**User interface change data**
· · ·

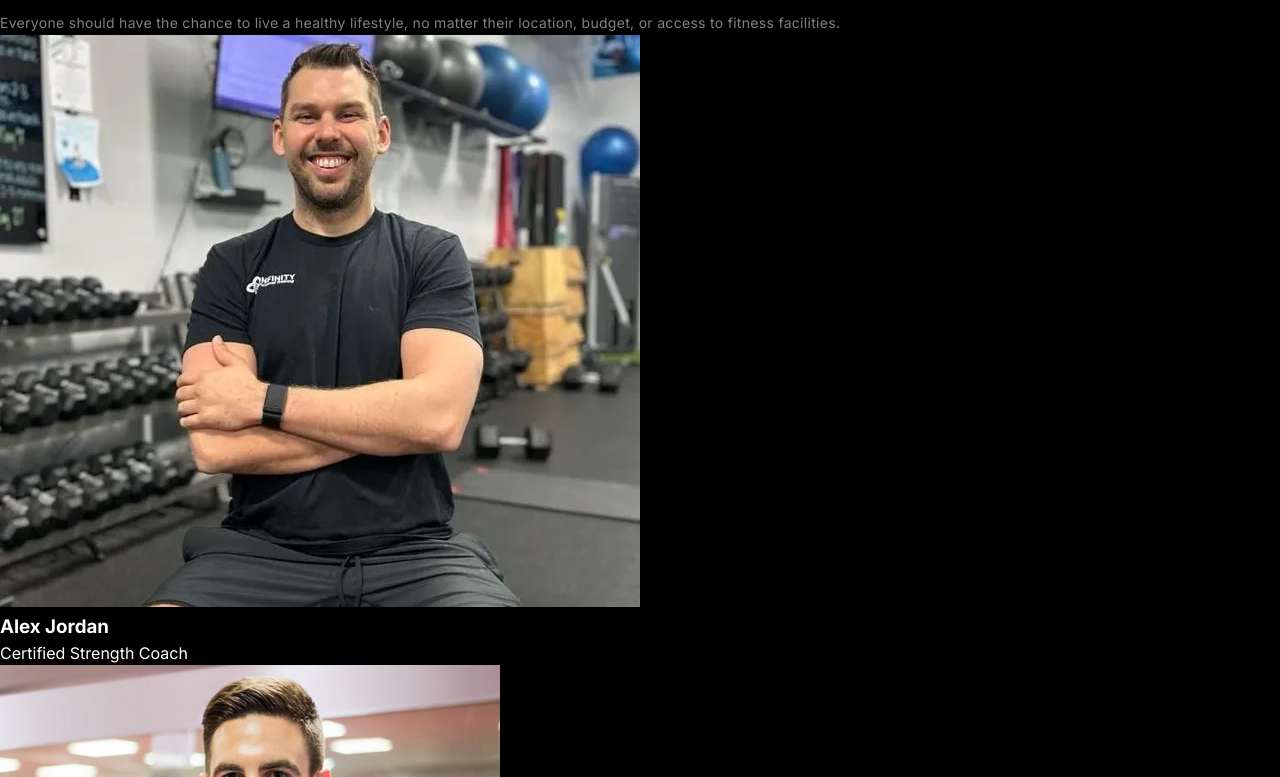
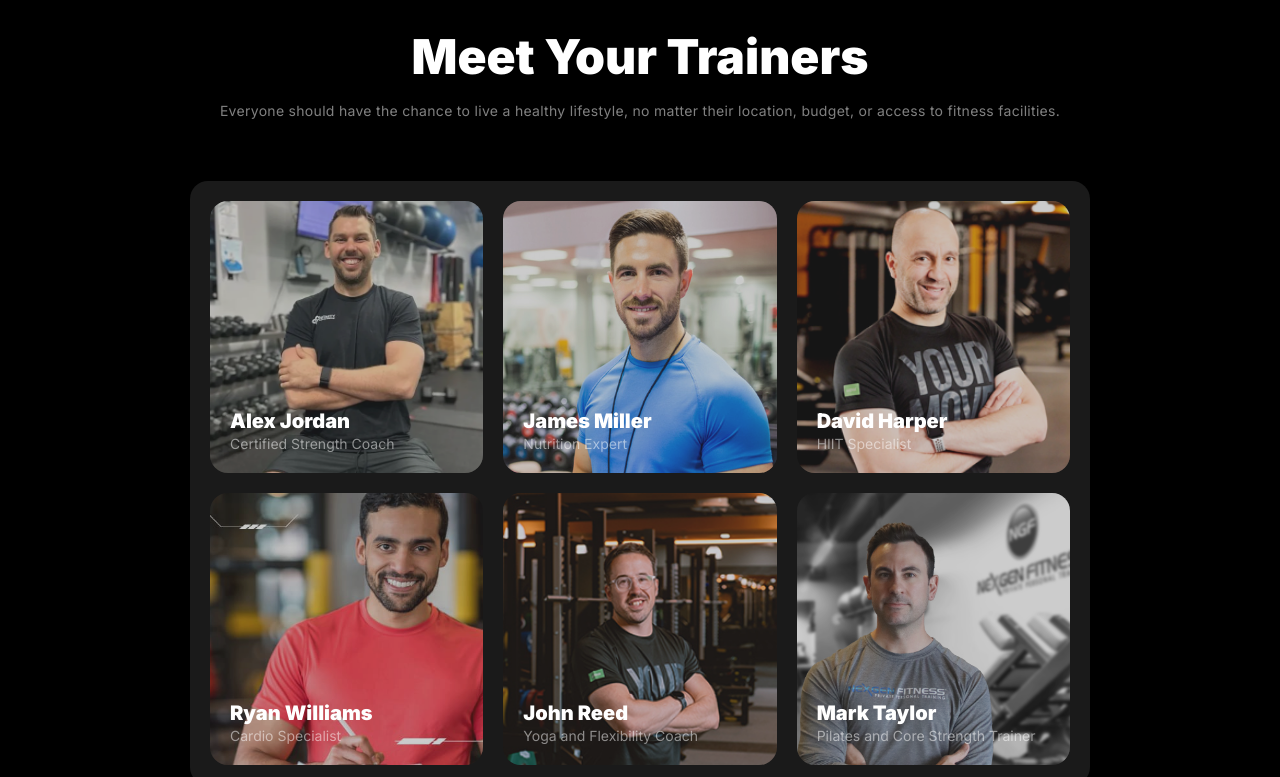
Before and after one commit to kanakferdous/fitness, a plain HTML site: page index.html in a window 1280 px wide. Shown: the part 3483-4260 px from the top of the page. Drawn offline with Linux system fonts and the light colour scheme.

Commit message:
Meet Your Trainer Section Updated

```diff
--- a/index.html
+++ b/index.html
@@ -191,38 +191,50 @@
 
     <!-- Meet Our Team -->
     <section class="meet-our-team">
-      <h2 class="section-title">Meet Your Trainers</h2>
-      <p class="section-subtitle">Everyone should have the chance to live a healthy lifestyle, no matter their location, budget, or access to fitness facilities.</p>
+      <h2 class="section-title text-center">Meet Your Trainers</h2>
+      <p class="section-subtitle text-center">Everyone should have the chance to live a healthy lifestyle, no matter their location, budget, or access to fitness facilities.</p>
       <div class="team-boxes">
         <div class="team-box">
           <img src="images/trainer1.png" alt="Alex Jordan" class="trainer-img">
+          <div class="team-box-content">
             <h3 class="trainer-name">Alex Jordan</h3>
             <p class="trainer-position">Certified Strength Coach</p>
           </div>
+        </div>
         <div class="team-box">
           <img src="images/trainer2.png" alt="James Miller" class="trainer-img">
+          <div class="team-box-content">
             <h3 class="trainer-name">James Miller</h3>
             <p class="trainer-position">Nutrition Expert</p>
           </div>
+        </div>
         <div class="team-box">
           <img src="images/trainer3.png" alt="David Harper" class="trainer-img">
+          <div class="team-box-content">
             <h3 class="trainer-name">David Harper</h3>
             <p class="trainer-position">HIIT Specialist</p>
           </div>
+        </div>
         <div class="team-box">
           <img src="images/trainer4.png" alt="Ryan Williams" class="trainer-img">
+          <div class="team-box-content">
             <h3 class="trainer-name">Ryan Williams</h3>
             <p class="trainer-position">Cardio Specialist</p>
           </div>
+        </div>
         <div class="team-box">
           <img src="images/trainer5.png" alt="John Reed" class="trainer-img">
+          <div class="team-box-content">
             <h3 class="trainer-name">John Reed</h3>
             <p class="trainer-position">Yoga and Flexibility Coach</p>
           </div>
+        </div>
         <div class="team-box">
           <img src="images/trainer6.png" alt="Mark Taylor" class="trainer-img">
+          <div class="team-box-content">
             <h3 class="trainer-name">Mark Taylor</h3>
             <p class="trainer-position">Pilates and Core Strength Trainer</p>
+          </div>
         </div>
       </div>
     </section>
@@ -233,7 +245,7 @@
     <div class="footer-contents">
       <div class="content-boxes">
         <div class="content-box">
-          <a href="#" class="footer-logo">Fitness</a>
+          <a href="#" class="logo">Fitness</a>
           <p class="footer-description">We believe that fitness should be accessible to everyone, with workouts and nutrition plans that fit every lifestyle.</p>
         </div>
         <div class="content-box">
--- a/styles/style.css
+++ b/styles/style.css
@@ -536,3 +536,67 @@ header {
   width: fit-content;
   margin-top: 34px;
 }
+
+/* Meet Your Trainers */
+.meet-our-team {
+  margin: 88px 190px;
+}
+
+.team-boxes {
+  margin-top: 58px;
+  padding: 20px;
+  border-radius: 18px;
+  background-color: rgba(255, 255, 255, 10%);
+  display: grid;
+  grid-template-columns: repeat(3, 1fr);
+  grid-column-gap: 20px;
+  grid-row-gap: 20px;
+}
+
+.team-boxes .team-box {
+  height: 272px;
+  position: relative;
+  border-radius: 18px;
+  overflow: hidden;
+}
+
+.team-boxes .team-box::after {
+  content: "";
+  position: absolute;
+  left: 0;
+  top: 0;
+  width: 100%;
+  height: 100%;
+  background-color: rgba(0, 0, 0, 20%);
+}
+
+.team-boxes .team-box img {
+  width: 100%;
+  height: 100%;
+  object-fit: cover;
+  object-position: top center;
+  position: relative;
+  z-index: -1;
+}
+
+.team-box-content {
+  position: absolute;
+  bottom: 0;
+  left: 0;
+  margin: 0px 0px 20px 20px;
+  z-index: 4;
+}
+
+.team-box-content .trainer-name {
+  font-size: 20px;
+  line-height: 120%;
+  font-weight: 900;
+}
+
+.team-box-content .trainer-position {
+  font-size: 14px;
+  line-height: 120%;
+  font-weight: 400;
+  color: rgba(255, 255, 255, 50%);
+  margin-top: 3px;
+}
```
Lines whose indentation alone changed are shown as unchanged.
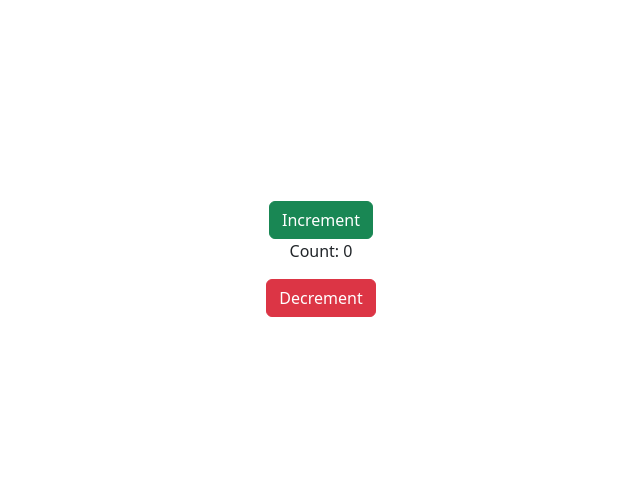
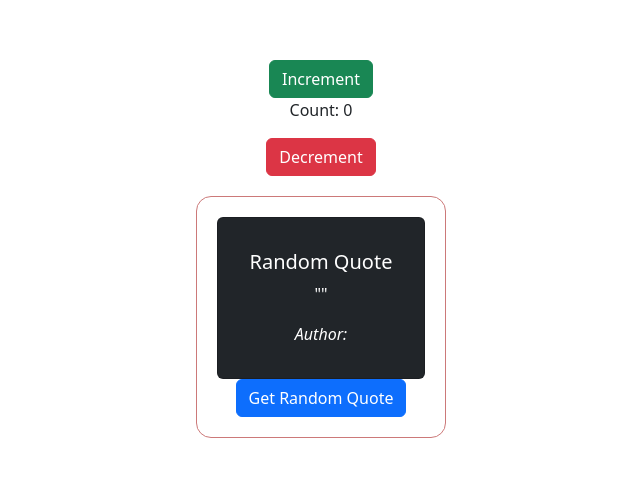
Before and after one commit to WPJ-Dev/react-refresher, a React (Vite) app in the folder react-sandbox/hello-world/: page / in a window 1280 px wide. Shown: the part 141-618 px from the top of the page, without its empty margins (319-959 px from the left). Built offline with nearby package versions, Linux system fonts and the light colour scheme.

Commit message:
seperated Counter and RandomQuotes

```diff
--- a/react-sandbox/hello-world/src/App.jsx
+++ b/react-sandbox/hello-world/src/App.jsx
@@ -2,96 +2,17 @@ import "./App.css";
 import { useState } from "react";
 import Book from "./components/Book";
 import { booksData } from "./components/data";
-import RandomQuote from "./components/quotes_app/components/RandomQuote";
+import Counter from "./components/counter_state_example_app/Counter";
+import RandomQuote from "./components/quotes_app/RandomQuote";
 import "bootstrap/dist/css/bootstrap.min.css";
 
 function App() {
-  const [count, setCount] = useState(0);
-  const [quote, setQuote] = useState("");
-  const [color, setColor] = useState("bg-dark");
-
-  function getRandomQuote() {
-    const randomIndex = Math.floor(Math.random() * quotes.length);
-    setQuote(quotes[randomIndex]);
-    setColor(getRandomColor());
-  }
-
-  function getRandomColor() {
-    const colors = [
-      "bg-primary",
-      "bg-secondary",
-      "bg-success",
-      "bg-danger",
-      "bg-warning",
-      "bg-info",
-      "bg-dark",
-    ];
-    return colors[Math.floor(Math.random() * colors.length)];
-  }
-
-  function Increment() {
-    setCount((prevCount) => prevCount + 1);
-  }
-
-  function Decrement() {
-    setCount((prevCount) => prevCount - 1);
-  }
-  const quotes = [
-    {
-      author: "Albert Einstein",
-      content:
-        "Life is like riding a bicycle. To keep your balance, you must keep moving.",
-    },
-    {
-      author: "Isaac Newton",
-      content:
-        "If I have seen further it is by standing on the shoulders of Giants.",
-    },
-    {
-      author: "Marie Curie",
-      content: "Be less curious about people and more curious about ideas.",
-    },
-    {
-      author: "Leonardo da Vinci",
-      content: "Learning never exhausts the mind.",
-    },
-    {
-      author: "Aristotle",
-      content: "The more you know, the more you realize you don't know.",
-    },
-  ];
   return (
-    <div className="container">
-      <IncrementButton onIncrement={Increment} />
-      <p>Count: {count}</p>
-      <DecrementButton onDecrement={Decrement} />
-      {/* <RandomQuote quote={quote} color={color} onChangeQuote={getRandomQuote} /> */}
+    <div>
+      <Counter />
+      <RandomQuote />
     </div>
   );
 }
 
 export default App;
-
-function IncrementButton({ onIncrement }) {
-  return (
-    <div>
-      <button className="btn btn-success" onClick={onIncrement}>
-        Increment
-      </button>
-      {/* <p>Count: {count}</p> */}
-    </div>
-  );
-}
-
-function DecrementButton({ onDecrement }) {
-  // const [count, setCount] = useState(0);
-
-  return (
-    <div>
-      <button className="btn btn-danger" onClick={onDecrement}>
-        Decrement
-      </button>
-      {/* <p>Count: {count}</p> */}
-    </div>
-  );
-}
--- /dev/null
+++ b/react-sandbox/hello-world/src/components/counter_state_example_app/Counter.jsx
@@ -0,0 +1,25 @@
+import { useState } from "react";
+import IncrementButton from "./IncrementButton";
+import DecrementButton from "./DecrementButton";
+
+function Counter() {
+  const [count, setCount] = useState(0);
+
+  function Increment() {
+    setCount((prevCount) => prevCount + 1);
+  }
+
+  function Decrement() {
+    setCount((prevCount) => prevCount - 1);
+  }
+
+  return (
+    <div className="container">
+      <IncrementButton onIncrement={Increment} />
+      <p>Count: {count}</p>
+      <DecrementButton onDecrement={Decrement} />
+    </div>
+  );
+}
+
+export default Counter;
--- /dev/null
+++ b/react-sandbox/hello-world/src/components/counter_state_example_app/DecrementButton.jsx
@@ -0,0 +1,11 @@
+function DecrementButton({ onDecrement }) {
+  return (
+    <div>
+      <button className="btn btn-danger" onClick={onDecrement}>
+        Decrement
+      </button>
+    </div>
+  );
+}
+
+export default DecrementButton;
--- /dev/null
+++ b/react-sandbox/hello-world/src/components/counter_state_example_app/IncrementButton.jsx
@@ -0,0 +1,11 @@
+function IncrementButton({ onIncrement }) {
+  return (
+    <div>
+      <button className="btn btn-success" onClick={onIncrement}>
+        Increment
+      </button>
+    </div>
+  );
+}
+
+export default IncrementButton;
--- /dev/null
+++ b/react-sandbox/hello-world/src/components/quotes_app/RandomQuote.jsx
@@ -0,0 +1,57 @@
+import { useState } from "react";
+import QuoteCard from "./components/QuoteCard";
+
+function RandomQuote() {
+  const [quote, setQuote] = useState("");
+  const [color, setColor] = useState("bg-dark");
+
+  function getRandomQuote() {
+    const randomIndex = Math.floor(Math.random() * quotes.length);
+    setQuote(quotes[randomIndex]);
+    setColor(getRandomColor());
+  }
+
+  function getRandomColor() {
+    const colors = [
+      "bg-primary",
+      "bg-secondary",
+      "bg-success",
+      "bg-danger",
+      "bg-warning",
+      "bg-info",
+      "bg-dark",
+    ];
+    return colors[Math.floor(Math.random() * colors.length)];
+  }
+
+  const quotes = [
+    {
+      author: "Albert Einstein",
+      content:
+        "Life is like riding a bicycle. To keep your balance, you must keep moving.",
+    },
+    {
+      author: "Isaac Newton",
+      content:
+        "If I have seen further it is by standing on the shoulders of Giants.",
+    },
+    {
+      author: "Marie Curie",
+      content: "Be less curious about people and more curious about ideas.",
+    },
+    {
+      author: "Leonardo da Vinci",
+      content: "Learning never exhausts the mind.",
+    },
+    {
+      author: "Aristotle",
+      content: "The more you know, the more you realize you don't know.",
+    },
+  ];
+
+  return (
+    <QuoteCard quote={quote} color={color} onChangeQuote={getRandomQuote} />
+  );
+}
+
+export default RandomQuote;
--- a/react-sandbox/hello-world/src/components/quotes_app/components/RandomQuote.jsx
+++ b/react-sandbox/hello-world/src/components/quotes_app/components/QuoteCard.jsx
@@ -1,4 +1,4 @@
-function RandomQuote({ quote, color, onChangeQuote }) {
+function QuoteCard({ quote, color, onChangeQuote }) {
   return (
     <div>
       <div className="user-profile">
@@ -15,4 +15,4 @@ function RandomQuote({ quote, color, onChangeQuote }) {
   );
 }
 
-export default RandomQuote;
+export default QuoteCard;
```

· · ·

**Exercise**
From the entries above, copy exactly the lines starting at the one with "Lines whose indentation" and stopping at the one with "Before and after one commit to WPJ-Dev/react-refresher, a", keeping both ends. Drop the pictures.

**Solution**
Lines whose indentation alone changed are shown as unchanged.
Before and after one commit to WPJ-Dev/react-refresher, a React (Vite) app in the folder react-sandbox/hello-world/: page / in a window 1280 px wide. Shown: the part 141-618 px from the top of the page, without its empty margins (319-959 px from the left). Built offline with nearby package versions, Linux system fonts and the light colour scheme.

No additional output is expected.